Aim of the task
The lines from the one with "-Socket socket;" through the last line below are to be copied exactly; no other lines are to be returned.

Collected data
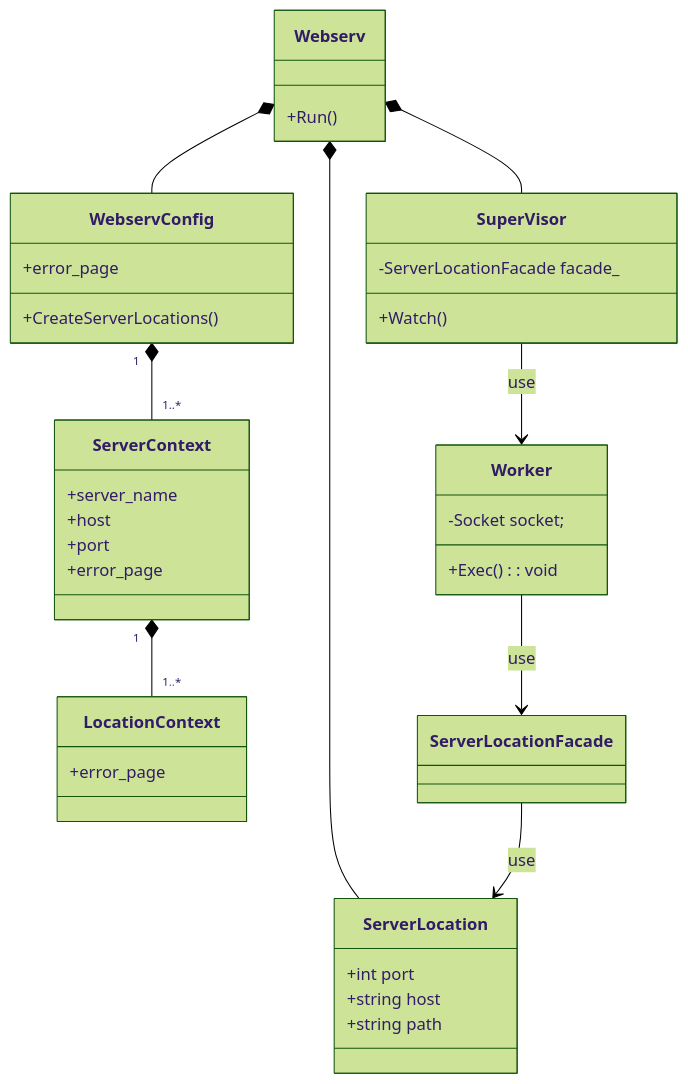
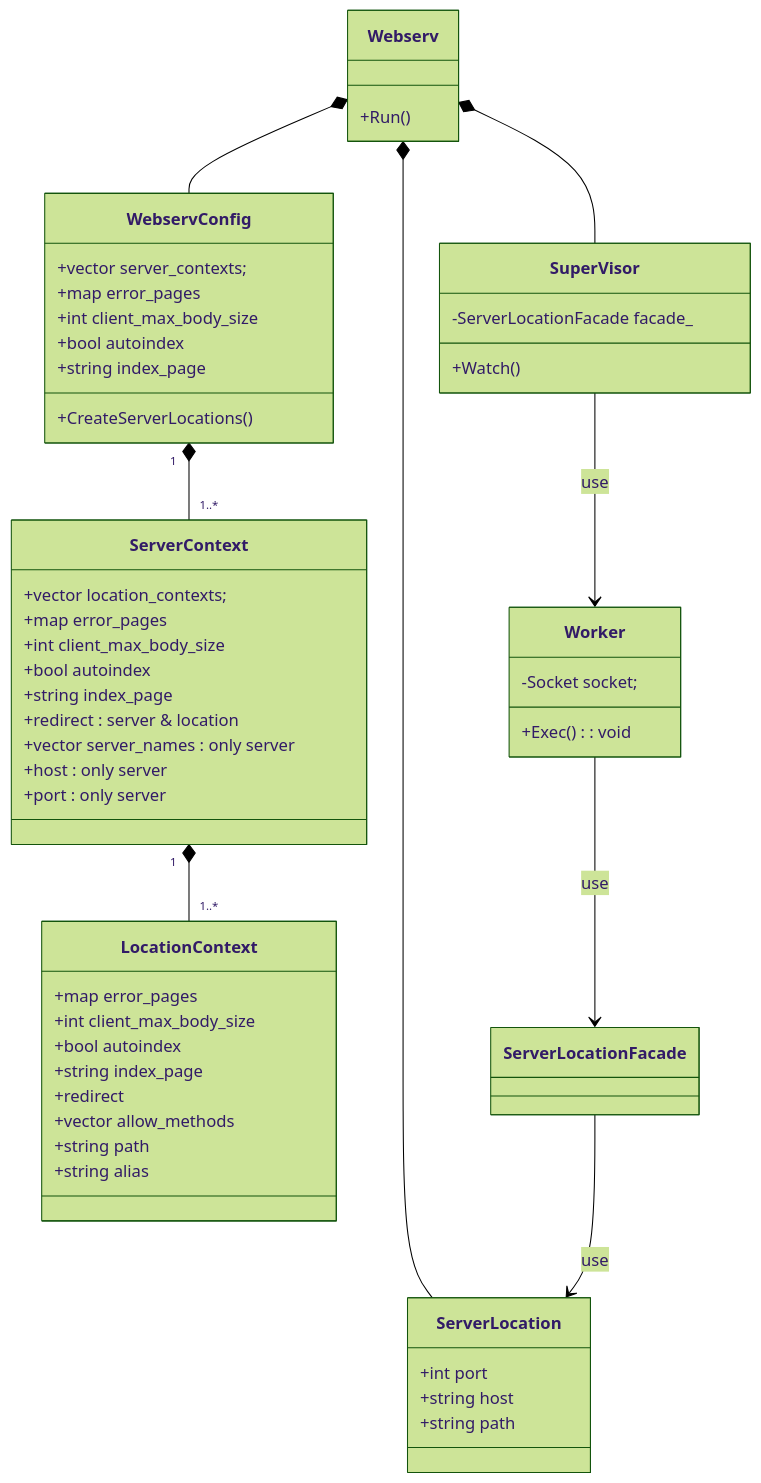
The diagram in docs/class/config_class.md (katataku/webserv), drawn with Mermaid (forest theme) before and after one commit. The commit also changed other lines of this file, not shown here.

Commit message:
doc: 要素を追加

````diff
--- a/docs/class/config_class.md
+++ b/docs/class/config_class.md
@@ -1,56 +1,74 @@
 ```mermaid
 classDiagram
     Webserv *-- WebservConfig
     WebservConfig "1" *-- "1..*" ServerContext
     ServerContext "1" *-- "1..*" LocationContext
 
     Webserv *-- SuperVisor
     Webserv *-- ServerLocation
     SuperVisor --> Worker : use
     Worker --> ServerLocationFacade : use
     ServerLocationFacade --> ServerLocation: use
 
     class WebservConfig {
-        +error_page
+        +vector<ServerContext> server_contexts;
+        +map<int, string> error_pages
+        +int client_max_body_size
+        +bool autoindex
+        +string index_page
         +CreateServerLocations()
     }
 
+    %% TODO: listenディレクトリは複数指定できるかを確認 %%
+    %% TODO: redirectの持ち方を検討 %%
     class ServerContext {
-        +server_name
-        +host
-        +port
-        +error_page
+        +vector<LocationContext> location_contexts;
+        +map<int, string> error_pages
+        +int client_max_body_size
+        +bool autoindex
+        +string index_page
+        +redirect : server & location
+        +vector<string> server_names : only server
+        +host : only server
+        +port : only server
     }
 
     class LocationContext {
-        +error_page
+        +map<int, string> error_pages
+        +int client_max_body_size
+        +bool autoindex
+        +string index_page
+        +redirect
+        +vector<string> allow_methods
+        +string path
+        +string alias
     }
 
     class Webserv {
         +Run()
     }
 
     %% IO多重化とソケットクラスを生成してWorkerに処理を依頼するまでを担当する%%
     class SuperVisor {
         -ServerLocationFacade facade_
         +Watch()
     }
 
     %% Socketを元に具体的な処理を担当する。 %%
     %% Requestを受け付けてResponseの返却をする %%
     class Worker {
         -Socket socket;
         +Exec() : void
     }
 
     %% どのServerLocationを使用するかを決定する責務 %%
     class ServerLocationFacade {
     }
 
     %% configを元に各locationごとの設定 %%
     class ServerLocation {
         +int port
         +string host
         +string path
     }
 ```
````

Written response
         -Socket socket;
         +Exec() : void
     }
 
     %% どのServerLocationを使用するかを決定する責務 %%
     class ServerLocationFacade {
     }
 
     %% configを元に各locationごとの設定 %%
     class ServerLocation {
         +int port
         +string host
         +string path
     }
 ```
````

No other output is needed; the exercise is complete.